TODAY I am cringing at the mere sight or sound of my children. I hate that. But it is reality. I cannot find a place to get away from any of it. And when I thought I figured out a plan to get a few hours of break, I got a phone call indicating that I was expected to go somewhere NOW because thats what someone else wanted of me. So now what - do I miss seeing some friends? I know that I'm not going to be good company today - even if it is only until 3:00. But do I preserve myself? I feel like these are the choices that I'm constantly confronted with during Christmas Break.

Today I've learned that even when I enter Christmas Break with full intentions of just going with the flow and letting things happen for the two weeks - changing my expectations - I'm still internally distressed by something else. I've been good up until today. I've let the house and the laundry go. I've changed my expectations and had a good break. But what I've learned is that there is a direct correlation between how much disorder there is in my life and my ability to go-with-the-flow.

There is an extremely high level of disorder in my life today: Messes everywhere I turn. Bedrooms that need to be switched out. Toys that need to be sorted and given away. New Christmas gifts that need to find a home. Ripped and cut up paper EVERYWHERE. Snacks and treats galore. Arguing children. A few additional pounds on my body. Not enough water. Not many real meals. Much disorder. Because of all of that, I feel like I NEED my days to follow the plan that I set forth in my mind when I wake up. Sometimes my plan is to sit around all day and watch movies. Sometimes my plan involves an errand or a visit - at a specific time. What I'm learning today is that any deviation from that plan in my head causes a lot of internal stress for me. And this is not the case at the beginning of the break... just by the last couple of days.

So my note to myself is this: Next year I need to figure out how to get rid of my kids for a day or two at the end of the two weeks so I can reestablish some order in my life. I know I'm only two and a half days away from getting them back on their buses, but as of RIGHT NOW I'm not sure how I'm going to get through those two and a half days. My body feels tense. I'm crabby. I have a shorter fuse. I feel like the fight or flight response system is at high alert inside my body right now. I'm withdrawing more and more into myself.

I am not taking this time to complain about my kids. They aren't the problem. They're kids. They're doing what they're supposed to be doing. This is not a "When are my kids going back to school because I can't stand them?" post, but rather a "I need the routine of school back in my life" post: I need the same wake up time, bus time, lunch time, bus time, homework time, dinner time, bed time. The problem is the disorder and my inability to find peace in the midst of any of it. This problem exists for me at the end of every Christmas Break and toward the end of every summer.

I will be fine next week, its just getting there that is going to be the battle:)


April 11:31 PM  

I love your honesty!

I have a similar feeling to the disorder since this week has been far from normal for us. Even though the kids are here since we homeschool, at least it is time that I can schedule and work around. There were so many points you made that so duplicate many aspects of me. It is so wonderful to have someone be able to articulate them for me. Thank you!
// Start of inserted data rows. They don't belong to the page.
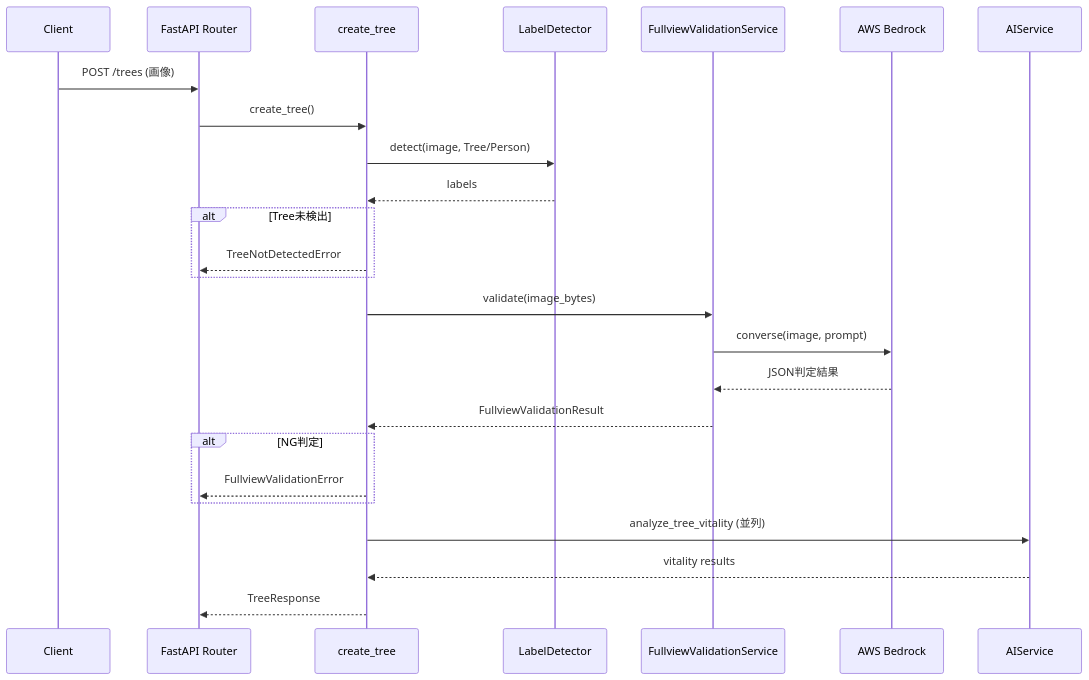
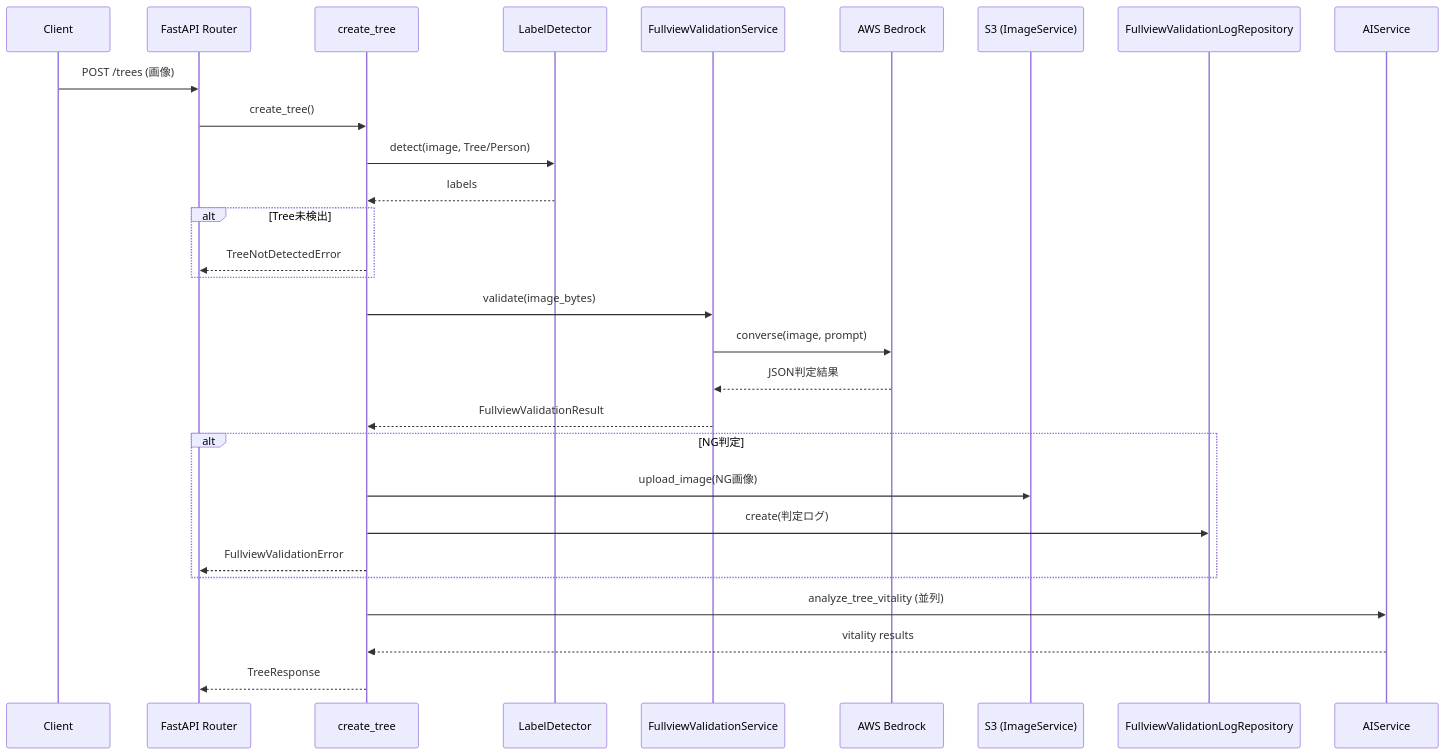
Before and after one commit to y-kawakami/harekaze_server: the first of 2 diagrams in .kiro/specs/sakura-fullview-validation/design.md, drawn with Mermaid. The commit also changed other lines of this file, not shown here.

````diff
--- a/.kiro/specs/sakura-fullview-validation/design.md
+++ b/.kiro/specs/sakura-fullview-validation/design.md
@@ -40,28 +40,32 @@
 ```mermaid
 sequenceDiagram
     participant Client
     participant API as FastAPI Router
     participant CreateTree as create_tree
     participant Rekognition as LabelDetector
     participant FVS as FullviewValidationService
     participant Bedrock as AWS Bedrock
+    participant S3 as S3 (ImageService)
+    participant DB as FullviewValidationLogRepository
     participant AISvc as AIService
 
     Client->>API: POST /trees (画像)
     API->>CreateTree: create_tree()
     CreateTree->>Rekognition: detect(image, Tree/Person)
     Rekognition-->>CreateTree: labels
     alt Tree未検出
         CreateTree-->>API: TreeNotDetectedError
     end
     CreateTree->>FVS: validate(image_bytes)
     FVS->>Bedrock: converse(image, prompt)
     Bedrock-->>FVS: JSON判定結果
     FVS-->>CreateTree: FullviewValidationResult
     alt NG判定
+        CreateTree->>S3: upload_image(NG画像)
+        CreateTree->>DB: create(判定ログ)
         CreateTree-->>API: FullviewValidationError
     end
     CreateTree->>AISvc: analyze_tree_vitality (並列)
     AISvc-->>CreateTree: vitality results
     CreateTree-->>API: TreeResponse
 ```
````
Mommy Brain 9:21 AM  

I am feeling the same way. I'm not an "ordered" person...but the complete lack of order is like a small silent alarm going off inside my head. At first I can ignore it but after awhile, it starts to make me looney and tense and crabby. Everyone being home is wonderful for awhile, but then the sight of all of them laying around while I try to quiet the alarm, that they don't seem to hear, infuriates me. Why don't they hear it? Why can't they feel how tense I am feeling? Why aren't they feeling the same way? We are different people my friend...however, I think we have similar experiences.

Jen 6:47 PM  

Preach it. I survive summer because it's a new routine and new rules. School breaks are so hard b/c there isn't time for a new routine. And if another person gives me a speech about the "joy of Christmas" and how dare I be stressed, I will punch them. ;-)

Skooks 11:49 PM  

Holidays are stressful in general. Even when you're having a good time, the thrown off schedules of little people is a strain. I, too, ate poor and didn't interact with my kids as well while we were traveling around for the holiday season as I seem to do when we have our regular nap schedules and are in our own home.

P.S. Are you going to update us on the status of your Christmas letter?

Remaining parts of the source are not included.